Tropical Storm Ingrid made landfall on the eastern coast of Mexico Monday morning, though its intensity had decreased from its Category 1 hurricane status.
“Tropical Storm Ingrid became the second Atlantic hurricane of the 2013 season with winds of 75 mph on September 14—more than two weeks (18 days) later than the usual appearance of the second hurricane of a season,” said Dr. Tim Doggett, senior principal scientist at catastrophe modeller AIR Worldwide.
“By the end of that day, Ingrid’s wind speeds had increased to 85 mph. Identified as a tropical depression only two days earlier, the storm had moved slowly across the Bay of Campeche, but in a very moist environment. These conditions brought heavy rains to Mexico’s east coast near Tampico even before Ingrid approached landfall.”
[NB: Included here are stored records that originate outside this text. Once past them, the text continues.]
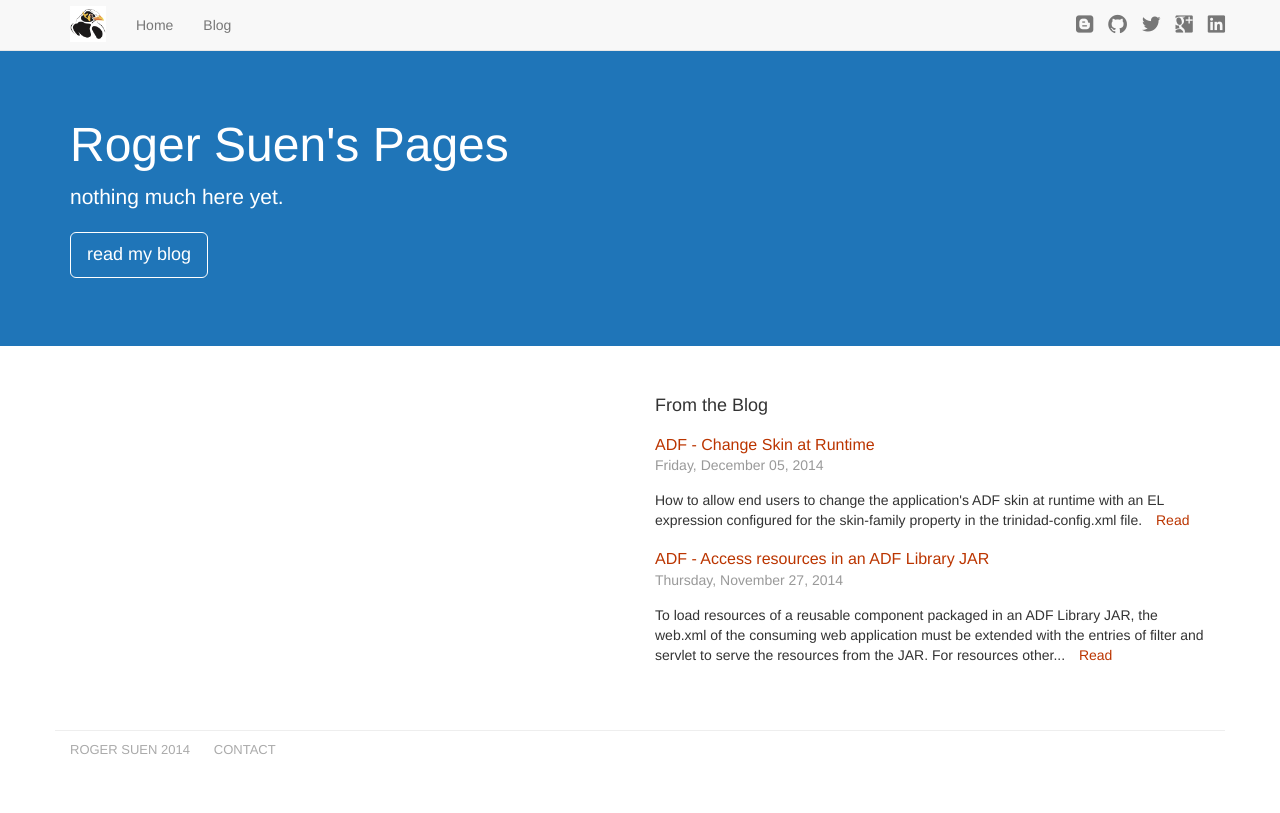
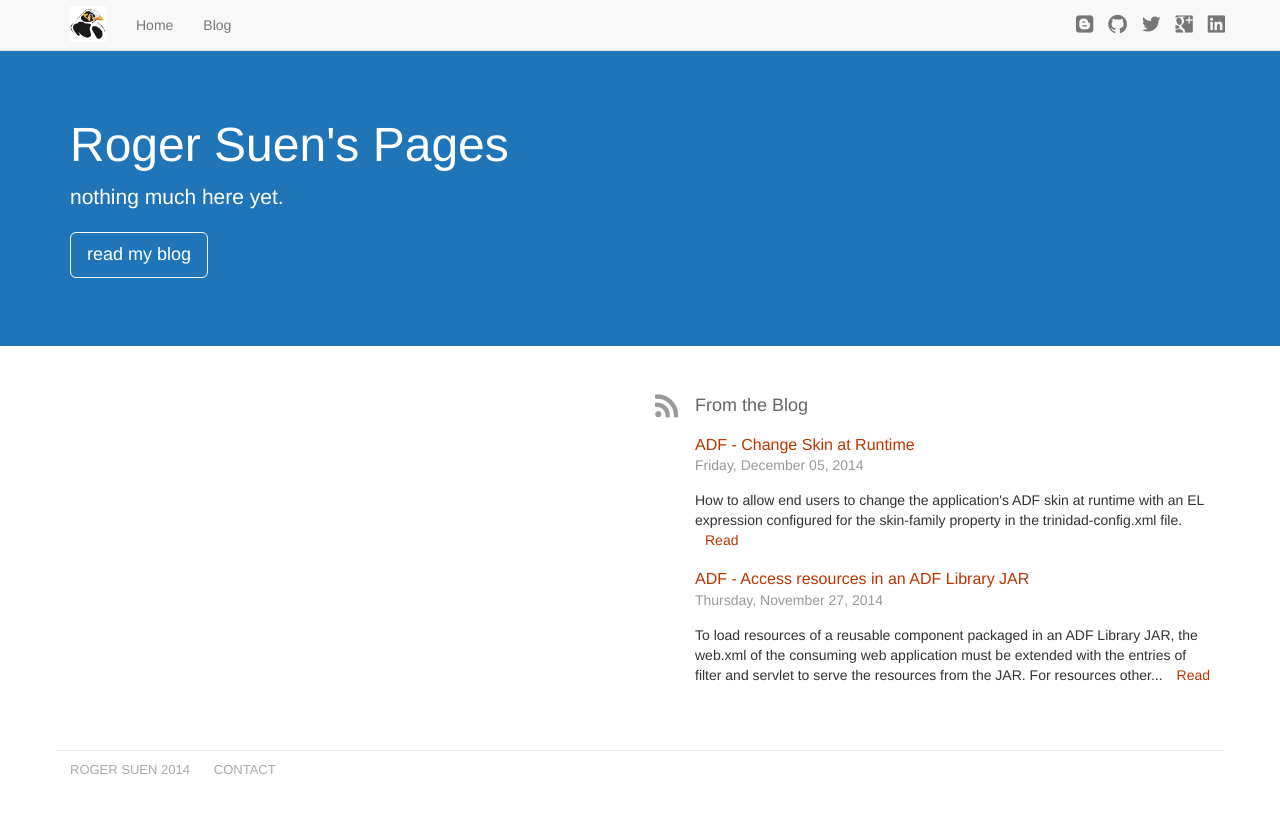
Before and after one commit to rogersuen/rogersuen.github.io, a Jekyll site: the page built from index.html, in a window 1280 px wide. Shown: the top 813 px of the page. Built offline with Jekyll 4.4.1, drawn with Linux system fonts in a browser that asks for light colours.

Commit message:
minor enhancement to the home page

```diff
--- a/_includes/home-updates-blog.html
+++ b/_includes/home-updates-blog.html
@@ -1,5 +1,6 @@
 <!-- .rs-blog-updates -->
 <div class="rs-home-updates-blog">
+	<i class="fi-rss"></i>
 	<h2>From the Blog</h2>
 	<ul>
 		{% for post in site.posts limit:2 %}
--- a/css/home.css
+++ b/css/home.css
@@ -15,8 +15,23 @@
 }
 
 .rs-home-updates h2 {
+	color: #666;
 	font-size: 18px;
+	font-weight: 200;
 	margin-bottom: 20px;
+}
+
+.rs-home-updates-blog {
+	padding-left: 40px;
+}
+
+.rs-home-updates-blog > .fi-rss {
+	position: absolute;
+	top: 12px;
+	left: 15px;
+	font-size: 35px;
+	line-height: 35px;
+	color: #999;
 }
 
 .rs-home-updates-blog ul {
```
The situation was exacerbated as Tropical Cyclone Manuel made landfall on Sunday as a tropical storm, AIR reported. That storm weakened after making landfall almost directly opposite to where Ingrid was expected to make landfall, Doggett said.
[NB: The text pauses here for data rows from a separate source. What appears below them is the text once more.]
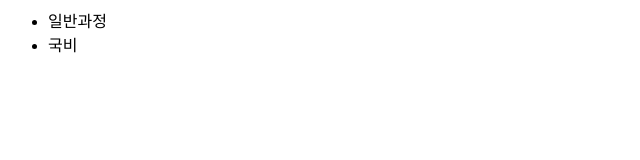
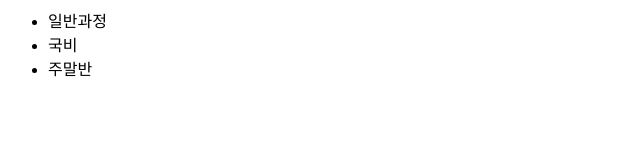
Before and after one commit to yundjyundj/goodmorning, a plain HTML site: page index.html in a window 1280 px wide. Shown: the full height of the page, 0-640 px from the left. Drawn offline with Linux system fonts and the light colour scheme.

Commit message:
no message

```diff
--- a/index.html
+++ b/index.html
@@ -6,6 +6,7 @@
 		<ul>
 			<li>일반과정
 			<li>국비
+			<li>주말반
 		</ul>
 	</body>
 </html>
```
Also changed, not shown: aa.txt.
“However, it may have been upper-level outflow from Manuel that could have increased wind shear over Ingrid, inhibiting it from maintaining Category 1 strength as it approached landfall,” he added.
“This rare coincidence of two tropical cyclones making landfall so close together in both time and location has made for a precarious situation,” Doggett noted.
“The Mexican Gulf Coast where Ingrid made landfall is already saturated by heavy precipitation in recent weeks from Tropical Depression Eight and Tropical Storm Fernand. The one-two punch of Manuel and Ingrid already has caused widespread flooding, some flashfloods, and mudslides, resulting in damage and loss of lives.”
Media reports Monday afternoon suggested as many as 23 people have been killed in the storm.
The area where Ingrid made landfall is “relatively sparsely settled,” according to AIR. Most insured residential structures in the area are made of confined masonry, which holds up better under lateral wind loads than plain masonry, the firm said.
Top image: The National Oceanic and Atmospheric Administration's GOES-East satellite captured this visible image of Tropical Storm Ingrid at 11:55 a.m. EDT on Sept. 13. Clouds associated with Ingrid covered the Bay of Campeche and strong thunderstorms circled the center of the storm. (Credit: NASA GOES Project)
Bottom image: Satellite image from Sept. 15, when, Ingrid was a hurricane and Manuel was a tropical storm, soaking eastern and western Mexico, respectively. The image was taken by the MODIS instrument aboard NASA's Terra satellite at 1:30 p.m. EDT. (Credit: NASA)